The SWOT analysis is a methodology for strategic planning, which can apply to a variety of business types and vocational fields. The theory and structure itself is not terribly complex, but application and interpretation can be difficult for particular organizations in certain situations. Self-analysis can sometimes be problematic from an objectively standpoint, which is why some organizations will bring in an outside consultant. The idea of the SWOT analysis is to evaluate the business and prepare it for future opportunities. Therefore, here are a few thoughts on the specifics of the SWOT analysis, which includes strengths, weaknesses, opportunities, and threats.
The first part of the SWOT analysis has to do with the strengths of the organization. This is an internal analysis, and it has to do with what the organization does well. It might include particular products, staff, innovations, culture, or history. When people evaluate strengths they have to be careful to stick with internal factors, rather than roaming outside the company. It can be tempting to start talking about opportunities, but this comes later.
As one might imagine, weaknesses have to do with the shortcomings of the organization. This includes lack of innovation, limited products or services, personnel problems, internal distractions, and breakdown in communication. Evaluating weaknesses may be one of the most difficult parts of the process because people may be tempted to point fingers, which can cause awkward relational problems. Of course, if people are not honest with their analysis, the organization risks the possibility that certain problems will be ignored and company will not learn from it’s mistakes.
The analysis of opportunities has to do with external factors, such as the marketplace or new opportunities for company growth. This can be a highly theoretical part of the process. In addition, it can be a little difficult because people may be doing some guessing. Logically, if they were aware of particular opportunities, they may have already capitalized on them. Instead, certain situations remain a possible opportunity rather than a defined mastery. Opportunities may be in the form of new markets, breakthroughs in technology and trends in society that are advantageous to the organization.
Finally, there are threats to the organization, which are also external factors. These include things like economic downturns, change in laws and regulations, and shifts in consumer attitudes and behavior. In many ways, external threats cannot be controlled, but the savvy business will maintain some level of awareness so that they can adjust to these sorts of changes.
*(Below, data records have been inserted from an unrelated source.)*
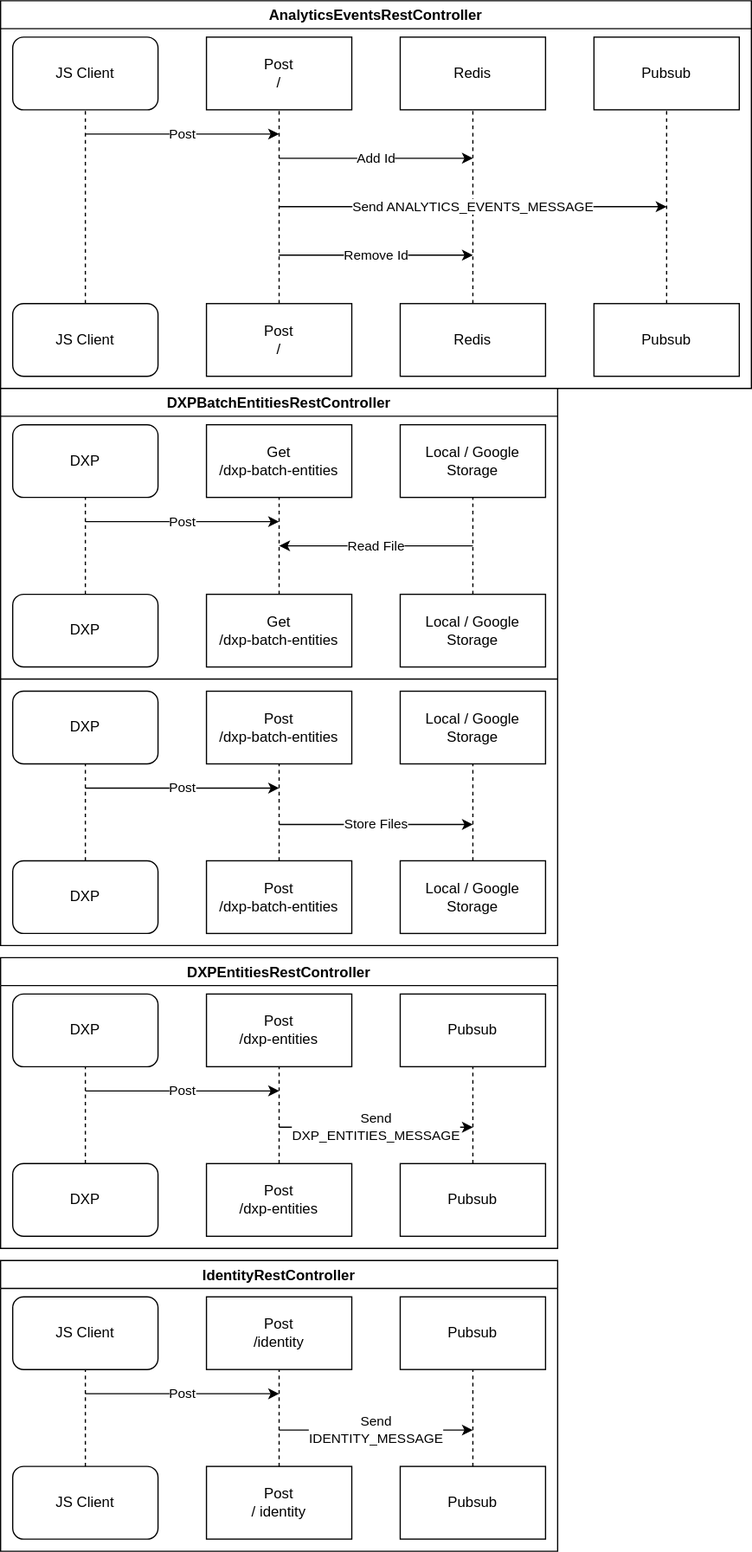
brandonyee333/test keeps this draw.io diagram as modules/dxp/apps/osb/osb-asah/osb-asah-publisher/publisher.drawio.svg. Above is the earlier version. Source tidied: cells renumbered, new cells last; positions are measured from the earlier drawing's top-left corner, leaving out a move shared by most shapes.
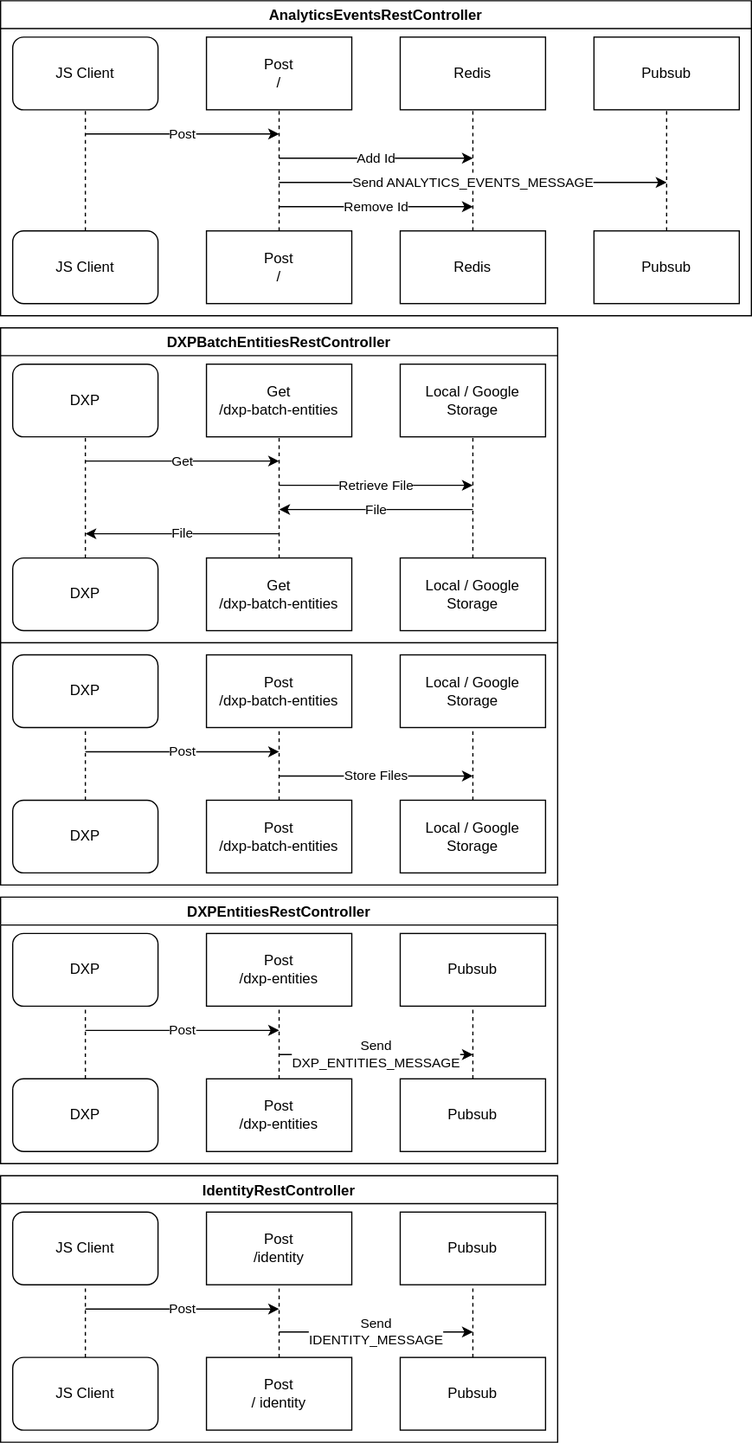
The same diagram one commit later.

Commit message:
LRAC-7997 Update diagrams

Change to the diagram source:
```diff
@@ -2,8 +2,8 @@
   <root>
     <mxCell id="0" />
     <mxCell id="1" parent="0" />
-    <mxCell id="2" value="AnalyticsEventsRestController" style="swimlane;" parent="1" vertex="1">
-      <mxGeometry width="620" height="320" as="geometry" />
+    <mxCell id="2" value="AnalyticsEventsRestController" style="swimlane;swimlaneFillColor=#ffffff;" parent="1" vertex="1">
+      <mxGeometry width="620" height="260" as="geometry" />
     </mxCell>
     <mxCell id="3" style="edgeStyle=orthogonalEdgeStyle;rounded=0;orthogonalLoop=1;jettySize=auto;html=1;exitX=0.5;exitY=1;exitDx=0;exitDy=0;" parent="2" edge="1">
       <mxGeometry relative="1" as="geometry">
@@ -15,19 +15,19 @@
       <mxGeometry x="170" y="30" width="120" height="60" as="geometry" />
     </mxCell>
     <mxCell id="5" value="&lt;span&gt;Post&lt;br&gt;/&lt;/span&gt;" style="rounded=0;whiteSpace=wrap;html=1;" parent="2" vertex="1">
-      <mxGeometry x="170" y="250" width="120" height="60" as="geometry" />
+      <mxGeometry x="170" y="190" width="120" height="60" as="geometry" />
     </mxCell>
     <mxCell id="6" value="Redis" style="rounded=0;whiteSpace=wrap;html=1;" parent="2" vertex="1">
       <mxGeometry x="330" y="30" width="120" height="60" as="geometry" />
     </mxCell>
     <mxCell id="7" value="Redis" style="rounded=0;whiteSpace=wrap;html=1;" parent="2" vertex="1">
-      <mxGeometry x="330" y="250" width="120" height="60" as="geometry" />
+      <mxGeometry x="330" y="190" width="120" height="60" as="geometry" />
     </mxCell>
     <mxCell id="8" value="Pubsub" style="rounded=0;whiteSpace=wrap;html=1;" parent="2" vertex="1">
       <mxGeometry x="490" y="30" width="120" height="60" as="geometry" />
     </mxCell>
     <mxCell id="9" value="Pubsub" style="rounded=0;whiteSpace=wrap;html=1;" parent="2" vertex="1">
-      <mxGeometry x="490" y="250" width="120" height="60" as="geometry" />
+      <mxGeometry x="490" y="190" width="120" height="60" as="geometry" />
     </mxCell>
     <mxCell id="10" style="endArrow=none;dashed=1;html=1;entryX=0.5;entryY=1;entryDx=0;entryDy=0;exitX=0.5;exitY=0;exitDx=0;exitDy=0;" parent="2" edge="1" source="5" target="4">
       <mxGeometry relative="1" as="geometry" />
@@ -46,14 +46,14 @@
     </mxCell>
     <mxCell id="14" value="Send ANALYTICS_EVENTS_MESSAGE&amp;nbsp;" style="endArrow=classic;html=1;" parent="2" edge="1">
       <mxGeometry relative="1" as="geometry">
-        <mxPoint x="230" y="170" as="sourcePoint" />
-        <mxPoint x="550" y="170" as="targetPoint" />
+        <mxPoint x="230" y="150" as="sourcePoint" />
+        <mxPoint x="550" y="150" as="targetPoint" />
       </mxGeometry>
     </mxCell>
     <mxCell id="15" value="Remove&amp;nbsp;Id" style="endArrow=classic;html=1;" parent="2" edge="1">
       <mxGeometry relative="1" as="geometry">
-        <mxPoint x="230" y="210" as="sourcePoint" />
-        <mxPoint x="390" y="210" as="targetPoint" />
+        <mxPoint x="230" y="170" as="sourcePoint" />
+        <mxPoint x="390" y="170" as="targetPoint" />
       </mxGeometry>
     </mxCell>
     <mxCell id="16" value="JS Client" style="rounded=1;whiteSpace=wrap;html=1;" parent="2" vertex="1">
@@ -63,7 +63,7 @@
       <mxGeometry relative="1" as="geometry" />
     </mxCell>
     <mxCell id="18" value="JS Client" style="rounded=1;whiteSpace=wrap;html=1;" parent="2" vertex="1">
-      <mxGeometry x="10" y="250" width="120" height="60" as="geometry" />
+      <mxGeometry x="10" y="190" width="120" height="60" as="geometry" />
     </mxCell>
     <mxCell id="19" value="Post" style="endArrow=classic;html=1;" parent="2" edge="1">
       <mxGeometry relative="1" as="geometry">
@@ -71,8 +71,8 @@
         <mxPoint x="230" y="110" as="targetPoint" />
       </mxGeometry>
     </mxCell>
-    <mxCell id="20" value="DXPBatchEntitiesRestController" style="swimlane;" parent="1" vertex="1">
-      <mxGeometry y="320" width="460" height="460" as="geometry" />
+    <mxCell id="20" value="DXPBatchEntitiesRestController" style="swimlane;swimlaneFillColor=#ffffff;" parent="1" vertex="1">
+      <mxGeometry y="270" width="460" height="460" as="geometry" />
     </mxCell>
     <mxCell id="21" style="edgeStyle=orthogonalEdgeStyle;rounded=0;orthogonalLoop=1;jettySize=auto;html=1;exitX=0.5;exitY=1;exitDx=0;exitDy=0;" parent="20" edge="1">
       <mxGeometry relative="1" as="geometry">
@@ -84,13 +84,13 @@
       <mxGeometry x="170" y="30" width="120" height="60" as="geometry" />
     </mxCell>
     <mxCell id="23" value="Get&lt;span&gt;&lt;br&gt;/dxp-batch-entities&lt;br&gt;&lt;/span&gt;" style="rounded=0;whiteSpace=wrap;html=1;" parent="20" vertex="1">
-      <mxGeometry x="170" y="170" width="120" height="60" as="geometry" />
+      <mxGeometry x="170" y="190" width="120" height="60" as="geometry" />
     </mxCell>
     <mxCell id="24" value="Local / Google&lt;br&gt;Storage" style="rounded=0;whiteSpace=wrap;html=1;" parent="20" vertex="1">
       <mxGeometry x="330" y="30" width="120" height="60" as="geometry" />
     </mxCell>
     <mxCell id="25" value="Local / Google&lt;br&gt;Storage" style="rounded=0;whiteSpace=wrap;html=1;" parent="20" vertex="1">
-      <mxGeometry x="330" y="170" width="120" height="60" as="geometry" />
+      <mxGeometry x="330" y="190" width="120" height="60" as="geometry" />
     </mxCell>
     <mxCell id="26" style="endArrow=none;dashed=1;html=1;entryX=0.5;entryY=1;entryDx=0;entryDy=0;exitX=0.5;exitY=0;exitDx=0;exitDy=0;" parent="20" edge="1" source="23" target="22">
       <mxGeometry relative="1" as="geometry" />
@@ -98,10 +98,10 @@
     <mxCell id="27" style="endArrow=none;dashed=1;html=1;exitX=0.5;exitY=0;exitDx=0;exitDy=0;entryX=0.5;entryY=1;entryDx=0;entryDy=0;" parent="20" edge="1" source="25" target="24">
       <mxGeometry relative="1" as="geometry" />
     </mxCell>
-    <mxCell id="28" value="Read File" style="endArrow=classic;html=1;" parent="20" edge="1">
+    <mxCell id="28" value="File" style="endArrow=classic;html=1;" parent="20" edge="1">
       <mxGeometry relative="1" as="geometry">
-        <mxPoint x="390" y="130" as="sourcePoint" />
-        <mxPoint x="230" y="130" as="targetPoint" />
+        <mxPoint x="390" y="150" as="sourcePoint" />
+        <mxPoint x="230" y="150" as="targetPoint" />
       </mxGeometry>
     </mxCell>
     <mxCell id="29" value="DXP" style="rounded=1;whiteSpace=wrap;html=1;glass=0;shadow=0;sketch=0;" parent="20" vertex="1">
@@ -111,9 +111,9 @@
       <mxGeometry relative="1" as="geometry" />
     </mxCell>
     <mxCell id="31" value="DXP" style="rounded=1;whiteSpace=wrap;html=1;glass=0;shadow=0;sketch=0;" parent="20" vertex="1">
-      <mxGeometry x="10" y="170" width="120" height="60" as="geometry" />
+      <mxGeometry x="10" y="190" width="120" height="60" as="geometry" />
     </mxCell>
-    <mxCell id="32" value="Post" style="endArrow=classic;html=1;" parent="20" edge="1">
+    <mxCell id="32" value="Get" style="endArrow=classic;html=1;" parent="20" edge="1">
       <mxGeometry relative="1" as="geometry">
         <mxPoint x="70" y="110" as="sourcePoint" />
         <mxPoint x="230" y="110" as="targetPoint" />
@@ -121,18 +121,18 @@
     </mxCell>
     <mxCell id="33" style="edgeStyle=orthogonalEdgeStyle;rounded=0;orthogonalLoop=1;jettySize=auto;html=1;exitX=0.5;exitY=1;exitDx=0;exitDy=0;" parent="20" edge="1">
       <mxGeometry relative="1" as="geometry">
-        <mxPoint x="430" y="310" as="sourcePoint" />
-        <mxPoint x="430" y="310" as="targetPoint" />
+        <mxPoint x="430" y="330" as="sourcePoint" />
+        <mxPoint x="430" y="330" as="targetPoint" />
       </mxGeometry>
     </mxCell>
     <mxCell id="34" value="&lt;span&gt;Post&lt;br&gt;/dxp-batch-entities&lt;br&gt;&lt;/span&gt;" style="rounded=0;whiteSpace=wrap;html=1;" parent="20" vertex="1">
-      <mxGeometry x="170" y="250" width="120" height="60" as="geometry" />
+      <mxGeometry x="170" y="270" width="120" height="60" as="geometry" />
     </mxCell>
     <mxCell id="35" value="&lt;span&gt;Post&lt;br&gt;/dxp-batch-entities&lt;br&gt;&lt;/span&gt;" style="rounded=0;whiteSpace=wrap;html=1;" parent="20" vertex="1">
       <mxGeometry x="170" y="390" width="120" height="60" as="geometry" />
     </mxCell>
     <mxCell id="36" value="Local / Google &lt;br&gt;Storage" style="rounded=0;whiteSpace=wrap;html=1;" parent="20" vertex="1">
-      <mxGeometry x="330" y="250" width="120" height="60" as="geometry" />
+      <mxGeometry x="330" y="270" width="120" height="60" as="geometry" />
     </mxCell>
     <mxCell id="37" value="Local / Google&lt;br&gt;Storage" style="rounded=0;whiteSpace=wrap;html=1;" parent="20" vertex="1">
       <mxGeometry x="330" y="390" width="120" height="60" as="geometry" />
@@ -145,12 +145,12 @@
     </mxCell>
     <mxCell id="40" value="Store Files" style="endArrow=classic;html=1;" parent="20" edge="1">
       <mxGeometry relative="1" as="geometry">
-        <mxPoint x="230" y="360" as="sourcePoint" />
-        <mxPoint x="390" y="360" as="targetPoint" />
+        <mxPoint x="230" y="370" as="sourcePoint" />
+        <mxPoint x="390" y="370" as="targetPoint" />
       </mxGeometry>
     </mxCell>
     <mxCell id="41" value="DXP" style="rounded=1;whiteSpace=wrap;html=1;glass=0;shadow=0;sketch=0;" parent="20" vertex="1">
-      <mxGeometry x="10" y="250" width="120" height="60" as="geometry" />
+      <mxGeometry x="10" y="270" width="120" height="60" as="geometry" />
     </mxCell>
     <mxCell id="42" style="endArrow=none;dashed=1;html=1;entryX=0.5;entryY=1;entryDx=0;entryDy=0;exitX=0.5;exitY=0;exitDx=0;exitDy=0;" parent="20" edge="1" source="43" target="41">
       <mxGeometry relative="1" as="geometry" />
@@ -160,12 +160,30 @@
     </mxCell>
     <mxCell id="44" value="Post" style="endArrow=classic;html=1;" parent="20" edge="1">
       <mxGeometry relative="1" as="geometry">
-        <mxPoint x="70" y="330" as="sourcePoint" />
-        <mxPoint x="230" y="330" as="targetPoint" />
+        <mxPoint x="70" y="350" as="sourcePoint" />
+        <mxPoint x="230" y="350" as="targetPoint" />
       </mxGeometry>
     </mxCell>
+    <mxCell id="72" value="File" style="endArrow=classic;html=1;" parent="20" edge="1">
+      <mxGeometry relative="1" as="geometry">
+        <mxPoint x="230" y="170" as="sourcePoint" />
+        <mxPoint x="70" y="170" as="targetPoint" />
+      </mxGeometry>
+    </mxCell>
+    <mxCell id="73" value="Retrieve File" style="endArrow=classic;html=1;" parent="20" edge="1">
+      <mxGeometry relative="1" as="geometry">
+        <mxPoint x="230" y="130" as="sourcePoint" />
+        <mxPoint x="390" y="130" as="targetPoint" />
+      </mxGeometry>
+    </mxCell>
+    <mxCell id="71" style="endArrow=none;html=1;" parent="20" edge="1">
+      <mxGeometry relative="1" as="geometry">
+        <mxPoint y="260" as="sourcePoint" />
+        <mxPoint x="460" y="260" as="targetPoint" />
+      </mxGeometry>
+    </mxCell>
-    <mxCell id="45" value="DXPEntitiesRestController" style="swimlane;" parent="1" vertex="1">
-      <mxGeometry y="790" width="460" height="240" as="geometry" />
+    <mxCell id="45" value="DXPEntitiesRestController" style="swimlane;swimlaneFillColor=#ffffff;" parent="1" vertex="1">
+      <mxGeometry y="740" width="460" height="220" as="geometry" />
     </mxCell>
     <mxCell id="46" style="edgeStyle=orthogonalEdgeStyle;rounded=0;orthogonalLoop=1;jettySize=auto;html=1;exitX=0.5;exitY=1;exitDx=0;exitDy=0;" parent="45" edge="1">
       <mxGeometry relative="1" as="geometry">
@@ -177,13 +195,13 @@
       <mxGeometry x="170" y="30" width="120" height="60" as="geometry" />
     </mxCell>
     <mxCell id="48" value="&lt;span&gt;Post&lt;br&gt;/dxp-entities&lt;br&gt;&lt;/span&gt;" style="rounded=0;whiteSpace=wrap;html=1;" parent="45" vertex="1">
-      <mxGeometry x="170" y="170" width="120" height="60" as="geometry" />
+      <mxGeometry x="170" y="150" width="120" height="60" as="geometry" />
     </mxCell>
     <mxCell id="49" value="Pubsub" style="rounded=0;whiteSpace=wrap;html=1;" parent="45" vertex="1">
       <mxGeometry x="330" y="30" width="120" height="60" as="geometry" />
     </mxCell>
     <mxCell id="50" value="Pubsub" style="rounded=0;whiteSpace=wrap;html=1;" parent="45" vertex="1">
-      <mxGeometry x="330" y="170" width="120" height="60" as="geometry" />
+      <mxGeometry x="330" y="150" width="120" height="60" as="geometry" />
     </mxCell>
     <mxCell id="51" style="endArrow=none;dashed=1;html=1;entryX=0.5;entryY=1;entryDx=0;entryDy=0;exitX=0.5;exitY=0;exitDx=0;exitDy=0;" parent="45" edge="1" source="48" target="47">
       <mxGeometry relative="1" as="geometry" />
@@ -193,11 +211,8 @@
     </mxCell>
     <mxCell id="53" value="Send&lt;br&gt;DXP_ENTITIES_MESSAGE" style="endArrow=classic;html=1;" parent="45" edge="1">
       <mxGeometry relative="1" as="geometry">
-        <mxPoint x="230" y="140" as="sourcePoint" />
-        <mxPoint x="390" y="140" as="targetPoint" />
-        <Array as="points">
-          <mxPoint x="320" y="140" />
-        </Array>
+        <mxPoint x="230" y="130" as="sourcePoint" />
+        <mxPoint x="390" y="130" as="targetPoint" />
       </mxGeometry>
     </mxCell>
     <mxCell id="54" value="DXP" style="rounded=1;whiteSpace=wrap;html=1;glass=0;shadow=0;sketch=0;" parent="45" vertex="1">
@@ -207,7 +222,7 @@
       <mxGeometry relative="1" as="geometry" />
     </mxCell>
     <mxCell id="56" value="DXP" style="rounded=1;whiteSpace=wrap;html=1;glass=0;shadow=0;sketch=0;" parent="45" vertex="1">
-      <mxGeometry x="10" y="170" width="120" height="60" as="geometry" />
+      <mxGeometry x="10" y="150" width="120" height="60" as="geometry" />
     </mxCell>
     <mxCell id="57" value="Post" style="endArrow=classic;html=1;" parent="45" edge="1">
       <mxGeometry relative="1" as="geometry">
@@ -215,8 +230,8 @@
         <mxPoint x="230" y="110" as="targetPoint" />
       </mxGeometry>
     </mxCell>
-    <mxCell id="58" value="IdentityRestController" style="swimlane;" parent="1" vertex="1">
-      <mxGeometry y="1040" width="460" height="240" as="geometry" />
+    <mxCell id="58" value="IdentityRestController" style="swimlane;swimlaneFillColor=#ffffff;" parent="1" vertex="1">
+      <mxGeometry y="970" width="460" height="220" as="geometry" />
     </mxCell>
     <mxCell id="59" style="edgeStyle=orthogonalEdgeStyle;rounded=0;orthogonalLoop=1;jettySize=auto;html=1;exitX=0.5;exitY=1;exitDx=0;exitDy=0;" parent="58" edge="1">
       <mxGeometry relative="1" as="geometry">
@@ -228,7 +243,7 @@
       <mxGeometry x="170" y="30" width="120" height="60" as="geometry" />
     </mxCell>
     <mxCell id="61" value="&lt;span&gt;Post&lt;br&gt;/&lt;/span&gt;identity&lt;span&gt;&lt;br&gt;&lt;/span&gt;" style="rounded=0;whiteSpace=wrap;html=1;" parent="58" vertex="1">
-      <mxGeometry x="170" y="170" width="120" height="60" as="geometry" />
+      <mxGeometry x="170" y="150" width="120" height="60" as="geometry" />
     </mxCell>
     <mxCell id="62" value="Pubsub" style="rounded=0;whiteSpace=wrap;html=1;" parent="58" vertex="1">
       <mxGeometry x="330" y="30" width="120" height="60" as="geometry" />
@@ -241,8 +256,8 @@
     </mxCell>
     <mxCell id="65" value="Send&lt;br&gt;IDENTITY_MESSAGE" style="endArrow=classic;html=1;" parent="58" edge="1">
       <mxGeometry relative="1" as="geometry">
-        <mxPoint x="230" y="140" as="sourcePoint" />
-        <mxPoint x="390" y="140" as="targetPoint" />
+        <mxPoint x="230" y="129" as="sourcePoint" />
+        <mxPoint x="390" y="129" as="targetPoint" />
       </mxGeometry>
     </mxCell>
     <mxCell id="66" value="JS Client" style="rounded=1;whiteSpace=wrap;html=1;" parent="58" vertex="1">
@@ -252,7 +267,7 @@
       <mxGeometry relative="1" as="geometry" />
     </mxCell>
     <mxCell id="68" value="JS Client" style="rounded=1;whiteSpace=wrap;html=1;" parent="58" vertex="1">
-      <mxGeometry x="10" y="170" width="120" height="60" as="geometry" />
+      <mxGeometry x="10" y="150" width="120" height="60" as="geometry" />
     </mxCell>
     <mxCell id="69" value="Post" style="endArrow=classic;html=1;" parent="58" edge="1">
       <mxGeometry relative="1" as="geometry">
@@ -261,13 +276,7 @@
       </mxGeometry>
     </mxCell>
     <mxCell id="70" value="Pubsub" style="rounded=0;whiteSpace=wrap;html=1;" parent="58" vertex="1">
-      <mxGeometry x="330" y="170" width="120" height="60" as="geometry" />
+      <mxGeometry x="330" y="150" width="120" height="60" as="geometry" />
     </mxCell>
-    <mxCell id="71" style="endArrow=none;html=1;" parent="1" edge="1">
-      <mxGeometry relative="1" as="geometry">
-        <mxPoint y="560" as="sourcePoint" />
-        <mxPoint x="460" y="560" as="targetPoint" />
-      </mxGeometry>
-    </mxCell>
   </root>
 </mxGraphModel>
```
The organization that struggles is often the place that does not read the signs and pay attention to how the world is changing.
As mentioned, one of the largest obstacles to an effective SWOT analysis is objectivity. Sometimes people romanticize their strengths and minimize their weaknesses, because admitting organizational shortcomings may reflect badly on their performance. In addition, evaluating the external world can be complex because some people do not often venture outside the walls of their own organization. Still, a SWOT analysis can be a very valuable exercise if people use it as an opportunity to evaluate, plan, and execute new plans for the future.